Western Australia’s first junior GAA academy has had an overwhelming response from local families in the region following its launch earlier this year.
Over 100 children have already signed up to be part of the Perth based organisation, which is modeled on the AFL’s Auskick youth program.
The voluntarily run group’s aim is to give children in the area an introduction to hurling and football at a young age, thus ensuring the continuity of GAA in Western Australia for future generations.
To date the majority of the club’s young members come from families who have recently migrated to Australia from Ireland. However, Australian families with Irish roots have also begun taking an interest, according to Chairperson Debbie Cashman.
“It’s all going really well. It’s been growing and growing since we set out at the beginning of the year,” she told the Irish Echo.
“We’ve secured a bit of sponsorship from a company called Skills Shortage Solutions so we’re just working on building on that and getting some more people to back us.
“Because there’s that many people coming out here from Ireland there’s a huge demand. There’s something for them to be involved in now, if they had been playing at home. They can go straight into that.
“We’ve also had a few Australian families show interest.
“There’s a lot of Irish people who might have married an Australian and they want their kids to know their culture and play GAA.
“There’s also a few kids now getting involved who would be trying out the AFL so we’re getting a lot of interest from all sides,” she continued.
The Junior GAA academy currently meets on the Southern suburbs of Perth from 12pm to 3pm every second Sunday.
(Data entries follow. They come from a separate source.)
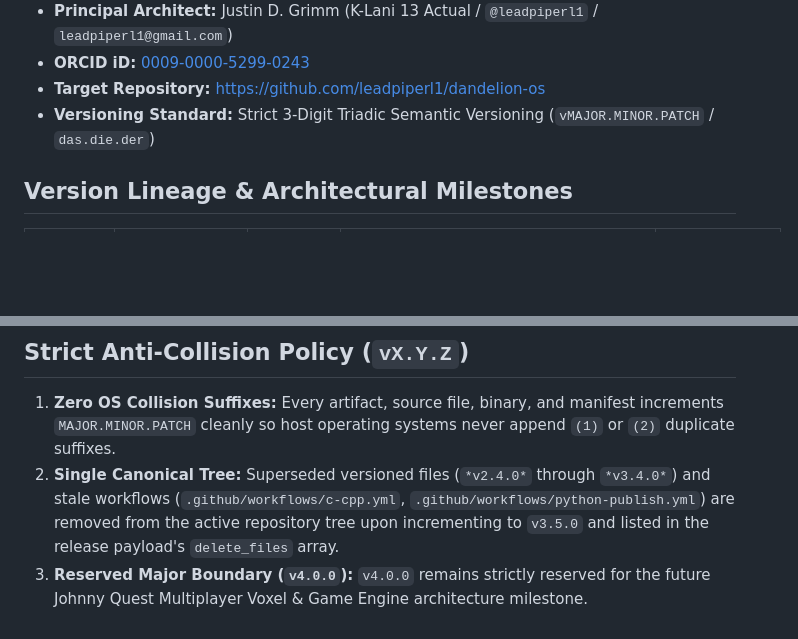
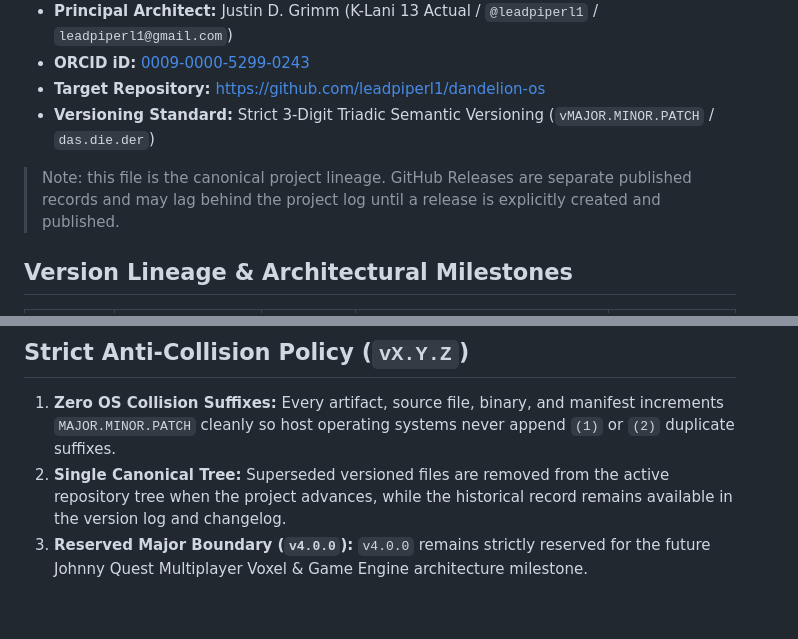
Before and after one commit to leadpiperl1/dandelion-os, a Markdown page: VERSION_LOG.md, 2 parts joined by grey strips. GitHub-like rendering; blank space fills up the shorter version.

Commit message:
Clarify release history, document canonical versioning policy, and keep Dandelion OS history honest without erasing the original voice.

```diff
--- a/VERSION_LOG.md
+++ b/VERSION_LOG.md
@@ -7,6 +7,8 @@
 * **Target Repository:** [https://github.com/leadpiperl1/dandelion-os](https://github.com/leadpiperl1/dandelion-os)
 * **Versioning Standard:** Strict 3-Digit Triadic Semantic Versioning (`vMAJOR.MINOR.PATCH` / `das.die.der`)
 
+> Note: this file is the canonical project lineage. GitHub Releases are separate published records and may lag behind the project log until a release is explicitly created and published.
+
 ## Version Lineage & Architectural Milestones
 
 | Version | Codename / Milestone | Release Date | Core Architectural & Security Invariants | Verification Status |
@@ -26,5 +28,5 @@
 ## Strict Anti-Collision Policy (`vX.Y.Z`)
 
 1. **Zero OS Collision Suffixes:** Every artifact, source file, binary, and manifest increments `MAJOR.MINOR.PATCH` cleanly so host operating systems never append `(1)` or `(2)` duplicate suffixes.
-2. **Single Canonical Tree:** Superseded versioned files (`*v2.4.0*` through `*v3.4.0*`) and stale workflows (`.github/workflows/c-cpp.yml`, `.github/workflows/python-publish.yml`) are removed from the active repository tree upon incrementing to `v3.5.0` and listed in the release payload's `delete_files` array.
+2. **Single Canonical Tree:** Superseded versioned files are removed from the active repository tree when the project advances, while the historical record remains available in the version log and changelog.
 3. **Reserved Major Boundary (`v4.0.0`):** `v4.0.0` remains strictly reserved for the future Johnny Quest Multiplayer Voxel & Game Engine architecture milestone.
```
Also changed, not shown: other parts of VERSION_LOG.md (+11 -11 lines), CHANGELOG.md (+36 -56 lines), docs/RELEASE_POLICY.md (added, +39 -0 lines).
Ms Cashman says there are already plans underway to expand to the north side in the future to meet the high demand.
She went on to explain how some families travel huge distances in order to give their children an opportunity to develop their GAA skills.
Cashman (34), who hails from Kinsale in Cork, says that she and fellow volunteers are now committed to attracting additional sponsors.
The mum-of-two, who is a founding member the group Irish Families in Perth, says she is hoping that other states will take inspiration from their success and set up their own junior GAA groups.
“I was very surprised when I went about trying to get it started that there was nothing else like it in other parts of Australia.
“We’re just trying to spread the word now and get the message out there that it can be done so maybe the other states can start something similar,” she added.
The organisation are hopeful that the successful youth program could pave the way for a future junior league in the state.